gCov compute Gini distance covariance statistics. It is a self-contained R function returning a measure of dependence statistics.

The sample size (number of rows) of the data must agree with the length of the label vector, and samples must not contain missing values. Arguments x, y are treated as data and labels. alpha if missing by default is 1, otherwise it is exponent on the Euclidean distance.

Gini distance covariance is a new measure of dependence between random vectors and its labels. For all distributions with finite first moments, Gini distance correlation gCov has the following fundamental properties:

(1) gCov(X,Y) is defined for X in arbitrary dimension quantitive variable and Y a univariate categorical variable.

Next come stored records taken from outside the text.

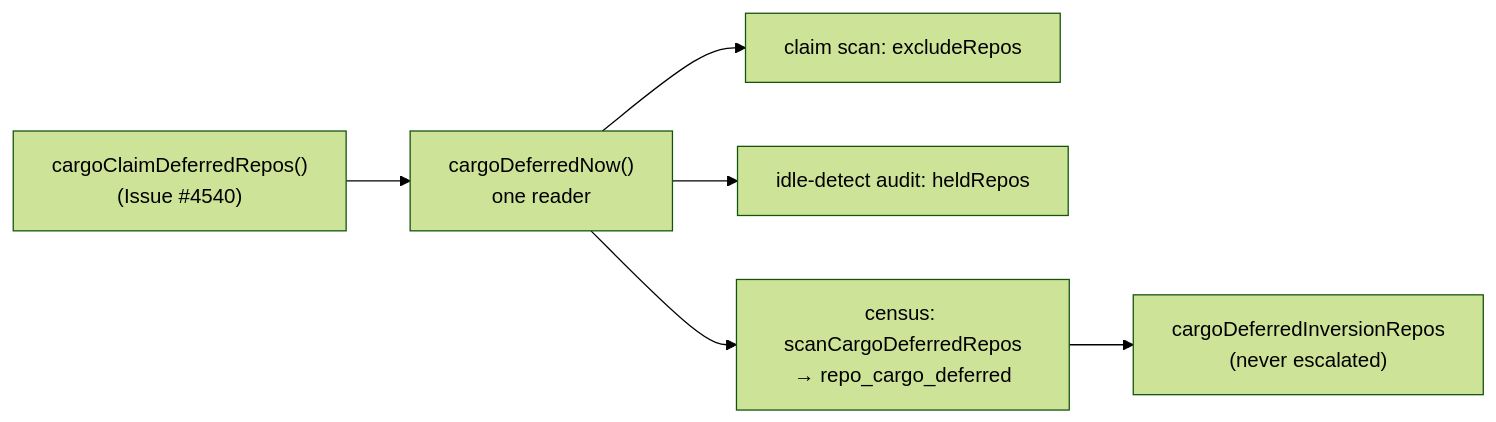
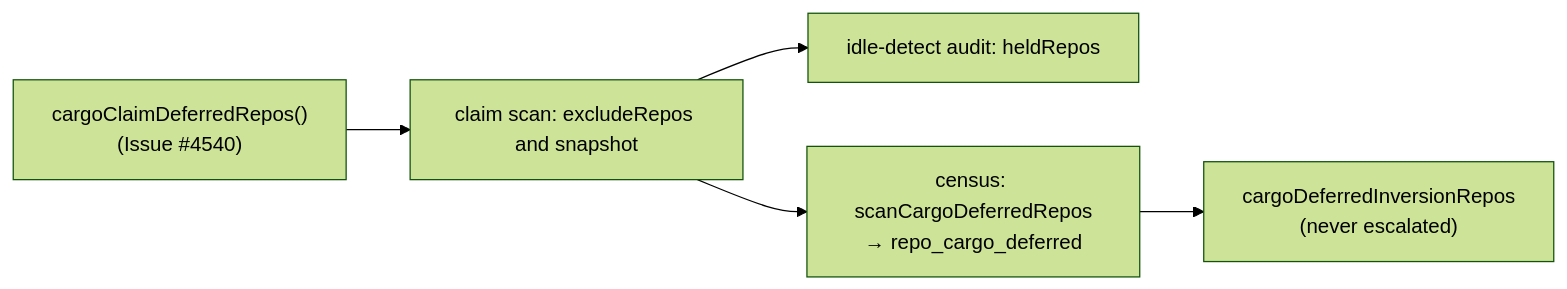
Before and after one commit to stSoftwareAU/VibeCoder: the diagram in docs/archive/pr-summaries/pr-summary-4751.md, drawn with Mermaid (forest theme). The commit also changed other lines of this file and 3 other files, not shown here.

````diff
--- a/docs/archive/pr-summaries/pr-summary-4751.md
+++ b/docs/archive/pr-summaries/pr-summary-4751.md
@@ -11,8 +11,7 @@
 ```mermaid
 flowchart LR
-    H["cargoClaimDeferredRepos()<br/>(Issue #4540)"] --> N["cargoDeferredNow()<br/>one reader"]
-    N --> S["claim scan: excludeRepos"]
-    N --> A["idle-detect audit: heldRepos"]
-    N --> C["census: scanCargoDeferredRepos<br/>→ repo_cargo_deferred"]
+    H["cargoClaimDeferredRepos()<br/>(Issue #4540)"] --> S["claim scan: excludeRepos and snapshot"]
+    S --> A["idle-detect audit: heldRepos"]
+    S --> C["census: scanCargoDeferredRepos<br/>→ repo_cargo_deferred"]
     C --> B["cargoDeferredInversionRepos<br/>(never escalated)"]
 ```
````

(2) gCov(X,Y)=0 characterizes independence of X and Y.

Gini distance covariance satisfies 0 ≤ gCov(X,Y), and gCov = 0 only if X and Y are independent. Gini distance covariance gCov provides a new approach to the problem of testing the joint independence of random vectors. The formal definitions of the population coefficients gCov is given in (DNCZ 2018). The empirical Gini distance covariance gCov_n(X,Y; alpha) is the nonnegative number computed as follows.

Suppose a sample data {\mathcal{D}} =\{(\mathbf{x}_i,y_i)\} for i = 1,...,n available. The sample counterparts can be easily computed. Let {\mathcal{I}}_k be the index set of sample points with y_i =L_k, then p_k is estimated by the sample proportion of that category, that is, \hat{p}_k= \frac{n_k}{n} where n_k is the number of elements in {\mathcal{I}}_k. With a given α \in (0,2), a point estimator of ρ_g(α) is given as follows.

\hat{Δ}_k(α)= {n_k \choose 2}^{-1} ∑_{i<j \in {\mathcal{I}}_k} \|\mathbf{x}_i -\mathbf{x}_j\| ^{α},

\hat{Δ}(α)={n \choose 2}^{-1} ∑_{1=i<j=n} \|\mathbf{x}_i -\mathbf{x}_j\| ^{α},

{gCov}= \hat{Δ}(α)-∑_{k=1}^K \hat p_k \hat{Δ}_k(α).

## Value

gCov returns the sample Gini distance covariance

## References

Dang, X., Nguyen, D., Chen, Y. and Zhang, J., (2019). A new Gini correlation between quantitative and qualitative variables, Journal of the American Statistical Association (submitted), https://arxiv.org/pdf/1809.09793.pdf

## See Also

gCor gmd KgCov KgCor

## Examples

 1 2 3  x <- iris[,1:4] y <- unclass(iris[,5]) gCov(x, y, alpha = 1) 

GiniDistance documentation built on June 28, 2019, 5:03 p.m.